Your article suggests otherwise. It seems like some over-eager Microsoft exec promised that BayStar's investment would be 'guaranteed' by Microsoft. That exec was subsequently fired and nothing was formalized. BayStar ultimately lost money on SCO. But even that much is suspect as this account is hearsay and comes from a managing member of BayStar who has cause to deflect blame for his or his company's dumb investment in SCO.
(And in any event, actions by the responsible executives are actions of the company, and going back to say "it was just this guy, not MS the company" is not really the right way to think about it)
Nothing else rings true about his story either. Like for example, you don't make a big investment as private equity firm based on flimsy (at best) guarantees. Regardless, had that guarantee actually happened and BayStar really believed it, they would have sued Microsoft just to embarrass them and force a settlement.

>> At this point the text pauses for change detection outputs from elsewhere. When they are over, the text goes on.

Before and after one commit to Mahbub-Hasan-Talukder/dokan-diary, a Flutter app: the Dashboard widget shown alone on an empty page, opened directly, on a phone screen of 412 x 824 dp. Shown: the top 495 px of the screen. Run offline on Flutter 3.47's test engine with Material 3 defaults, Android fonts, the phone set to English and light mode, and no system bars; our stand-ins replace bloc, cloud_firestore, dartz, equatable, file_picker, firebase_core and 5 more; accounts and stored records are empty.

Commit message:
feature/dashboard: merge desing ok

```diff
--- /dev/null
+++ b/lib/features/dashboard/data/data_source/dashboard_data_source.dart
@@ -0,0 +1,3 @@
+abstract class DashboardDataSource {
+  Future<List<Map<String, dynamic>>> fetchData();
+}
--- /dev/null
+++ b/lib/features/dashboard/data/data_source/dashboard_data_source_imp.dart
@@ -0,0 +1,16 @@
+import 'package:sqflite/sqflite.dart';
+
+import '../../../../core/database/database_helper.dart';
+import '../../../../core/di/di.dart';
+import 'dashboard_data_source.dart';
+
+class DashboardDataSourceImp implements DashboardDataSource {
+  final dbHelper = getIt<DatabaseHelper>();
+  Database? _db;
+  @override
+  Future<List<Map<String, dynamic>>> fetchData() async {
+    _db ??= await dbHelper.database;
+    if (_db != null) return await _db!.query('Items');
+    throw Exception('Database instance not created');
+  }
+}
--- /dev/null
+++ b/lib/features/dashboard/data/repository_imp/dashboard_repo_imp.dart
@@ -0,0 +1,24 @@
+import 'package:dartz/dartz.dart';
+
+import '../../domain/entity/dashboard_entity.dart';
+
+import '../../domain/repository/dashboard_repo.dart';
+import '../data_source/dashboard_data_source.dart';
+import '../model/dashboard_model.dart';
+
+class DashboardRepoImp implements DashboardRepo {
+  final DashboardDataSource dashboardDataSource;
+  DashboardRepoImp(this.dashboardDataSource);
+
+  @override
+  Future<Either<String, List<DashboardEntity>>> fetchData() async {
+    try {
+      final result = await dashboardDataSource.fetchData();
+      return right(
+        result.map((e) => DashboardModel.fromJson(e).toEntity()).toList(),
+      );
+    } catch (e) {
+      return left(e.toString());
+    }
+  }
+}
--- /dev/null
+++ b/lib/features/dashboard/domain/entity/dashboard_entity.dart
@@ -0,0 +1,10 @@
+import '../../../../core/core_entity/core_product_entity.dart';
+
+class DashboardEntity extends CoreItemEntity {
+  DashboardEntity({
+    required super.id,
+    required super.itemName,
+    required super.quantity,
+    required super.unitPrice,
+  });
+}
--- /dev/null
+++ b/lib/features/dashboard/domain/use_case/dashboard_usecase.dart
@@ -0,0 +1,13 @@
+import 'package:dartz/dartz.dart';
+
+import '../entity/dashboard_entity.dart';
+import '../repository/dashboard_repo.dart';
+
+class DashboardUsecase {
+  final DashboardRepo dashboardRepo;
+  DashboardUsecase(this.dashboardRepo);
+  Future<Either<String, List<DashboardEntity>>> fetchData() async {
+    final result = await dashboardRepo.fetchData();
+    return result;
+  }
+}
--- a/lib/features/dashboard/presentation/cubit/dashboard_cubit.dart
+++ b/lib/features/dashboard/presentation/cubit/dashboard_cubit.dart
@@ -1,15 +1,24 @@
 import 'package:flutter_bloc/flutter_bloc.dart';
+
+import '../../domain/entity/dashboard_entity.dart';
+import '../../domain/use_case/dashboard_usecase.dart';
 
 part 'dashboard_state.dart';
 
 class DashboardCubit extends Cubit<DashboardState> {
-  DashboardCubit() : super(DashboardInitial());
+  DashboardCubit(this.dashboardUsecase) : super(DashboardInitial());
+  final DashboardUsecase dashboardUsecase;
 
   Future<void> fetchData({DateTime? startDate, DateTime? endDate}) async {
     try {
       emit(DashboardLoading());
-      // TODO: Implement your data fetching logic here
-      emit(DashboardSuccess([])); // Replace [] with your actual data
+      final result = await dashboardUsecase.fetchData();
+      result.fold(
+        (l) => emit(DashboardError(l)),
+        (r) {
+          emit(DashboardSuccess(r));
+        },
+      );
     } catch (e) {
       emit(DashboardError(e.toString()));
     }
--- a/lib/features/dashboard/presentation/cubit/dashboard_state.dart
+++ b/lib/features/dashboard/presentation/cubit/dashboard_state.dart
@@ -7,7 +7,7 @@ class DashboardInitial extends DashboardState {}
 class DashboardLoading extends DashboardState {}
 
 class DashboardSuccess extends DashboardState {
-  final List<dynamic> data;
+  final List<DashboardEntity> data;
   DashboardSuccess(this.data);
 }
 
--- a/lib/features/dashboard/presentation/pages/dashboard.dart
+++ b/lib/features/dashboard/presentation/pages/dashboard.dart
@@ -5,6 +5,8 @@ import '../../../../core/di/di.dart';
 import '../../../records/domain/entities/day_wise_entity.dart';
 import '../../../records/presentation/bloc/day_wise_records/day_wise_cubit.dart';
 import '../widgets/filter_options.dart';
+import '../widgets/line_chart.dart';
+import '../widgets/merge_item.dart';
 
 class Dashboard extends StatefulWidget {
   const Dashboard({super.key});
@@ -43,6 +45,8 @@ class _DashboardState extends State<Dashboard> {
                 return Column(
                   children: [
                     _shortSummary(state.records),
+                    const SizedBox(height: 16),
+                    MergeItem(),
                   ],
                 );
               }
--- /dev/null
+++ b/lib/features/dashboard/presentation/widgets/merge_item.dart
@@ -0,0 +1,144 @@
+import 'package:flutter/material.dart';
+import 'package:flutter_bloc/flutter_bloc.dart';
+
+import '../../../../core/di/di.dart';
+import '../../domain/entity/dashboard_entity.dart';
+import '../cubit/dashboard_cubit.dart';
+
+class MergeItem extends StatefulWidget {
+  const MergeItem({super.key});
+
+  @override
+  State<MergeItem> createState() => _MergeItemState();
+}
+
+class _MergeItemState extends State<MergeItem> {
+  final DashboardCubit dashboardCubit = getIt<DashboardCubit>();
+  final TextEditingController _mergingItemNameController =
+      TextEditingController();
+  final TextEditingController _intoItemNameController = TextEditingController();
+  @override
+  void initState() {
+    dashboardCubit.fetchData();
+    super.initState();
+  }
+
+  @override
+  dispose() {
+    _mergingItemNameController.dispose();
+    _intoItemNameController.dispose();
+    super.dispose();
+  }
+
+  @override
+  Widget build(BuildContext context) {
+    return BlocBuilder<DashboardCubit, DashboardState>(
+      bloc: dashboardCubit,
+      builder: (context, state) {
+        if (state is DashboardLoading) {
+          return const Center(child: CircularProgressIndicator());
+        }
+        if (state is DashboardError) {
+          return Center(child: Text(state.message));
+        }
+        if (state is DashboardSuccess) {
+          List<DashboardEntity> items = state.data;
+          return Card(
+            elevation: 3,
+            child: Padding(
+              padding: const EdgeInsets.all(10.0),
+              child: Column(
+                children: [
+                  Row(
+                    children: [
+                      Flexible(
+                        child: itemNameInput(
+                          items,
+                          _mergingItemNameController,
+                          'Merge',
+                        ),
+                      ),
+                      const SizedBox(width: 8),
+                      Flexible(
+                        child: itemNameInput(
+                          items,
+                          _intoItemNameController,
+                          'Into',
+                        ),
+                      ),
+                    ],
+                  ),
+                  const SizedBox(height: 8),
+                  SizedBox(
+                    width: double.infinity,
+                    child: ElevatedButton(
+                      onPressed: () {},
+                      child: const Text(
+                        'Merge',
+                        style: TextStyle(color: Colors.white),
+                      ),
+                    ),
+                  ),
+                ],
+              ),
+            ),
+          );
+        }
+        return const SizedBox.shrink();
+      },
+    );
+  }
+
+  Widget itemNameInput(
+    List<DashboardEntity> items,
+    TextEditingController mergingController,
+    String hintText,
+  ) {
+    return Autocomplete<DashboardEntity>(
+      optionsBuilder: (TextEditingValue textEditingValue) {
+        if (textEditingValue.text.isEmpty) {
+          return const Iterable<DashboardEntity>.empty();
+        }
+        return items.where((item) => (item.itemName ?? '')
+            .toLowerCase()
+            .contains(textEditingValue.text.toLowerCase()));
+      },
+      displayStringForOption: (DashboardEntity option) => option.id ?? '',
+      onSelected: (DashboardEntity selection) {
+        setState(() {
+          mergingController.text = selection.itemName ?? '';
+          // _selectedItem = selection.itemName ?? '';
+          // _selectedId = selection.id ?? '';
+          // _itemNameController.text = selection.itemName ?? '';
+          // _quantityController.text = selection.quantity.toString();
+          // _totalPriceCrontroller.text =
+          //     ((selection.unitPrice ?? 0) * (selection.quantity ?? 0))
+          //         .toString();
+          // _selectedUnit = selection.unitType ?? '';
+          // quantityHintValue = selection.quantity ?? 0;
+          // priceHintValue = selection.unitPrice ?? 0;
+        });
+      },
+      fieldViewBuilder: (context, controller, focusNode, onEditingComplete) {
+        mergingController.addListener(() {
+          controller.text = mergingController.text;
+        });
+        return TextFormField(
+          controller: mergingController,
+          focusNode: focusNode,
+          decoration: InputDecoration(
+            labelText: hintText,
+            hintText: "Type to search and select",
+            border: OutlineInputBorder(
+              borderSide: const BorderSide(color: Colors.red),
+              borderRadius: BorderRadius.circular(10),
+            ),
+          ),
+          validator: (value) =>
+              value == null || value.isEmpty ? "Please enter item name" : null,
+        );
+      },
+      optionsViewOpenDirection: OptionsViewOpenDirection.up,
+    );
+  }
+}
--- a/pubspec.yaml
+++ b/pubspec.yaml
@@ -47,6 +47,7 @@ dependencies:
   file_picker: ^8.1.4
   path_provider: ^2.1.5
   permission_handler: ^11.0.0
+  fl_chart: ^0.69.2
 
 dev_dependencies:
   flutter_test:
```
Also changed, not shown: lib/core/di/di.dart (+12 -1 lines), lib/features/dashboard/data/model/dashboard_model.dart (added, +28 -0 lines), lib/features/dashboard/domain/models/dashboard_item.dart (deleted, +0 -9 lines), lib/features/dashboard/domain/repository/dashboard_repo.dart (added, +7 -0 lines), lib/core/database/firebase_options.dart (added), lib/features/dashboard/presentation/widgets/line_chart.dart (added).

I'm sure Microsoft was applauding the lawsuit but that doesn't mean they funded it as OP just outright stated.
> It seems plausible that the SVP was just paid a lot of money to quit and not refute the blame placed on him after the rest of MS decided to wash their hands.
Only if you're conspiratorial minded because that doesn't seem plausible at all.
I think your dislike of Microsoft clouds your judgment.
Just because you don't like Microsoft, doesn't mean you can just claim things that are untrue.
In this case it's ridiculous.
Coherent installed, and ran, but had a few incompatibilities with our software, but ran solid as hell. The documentation was very good too.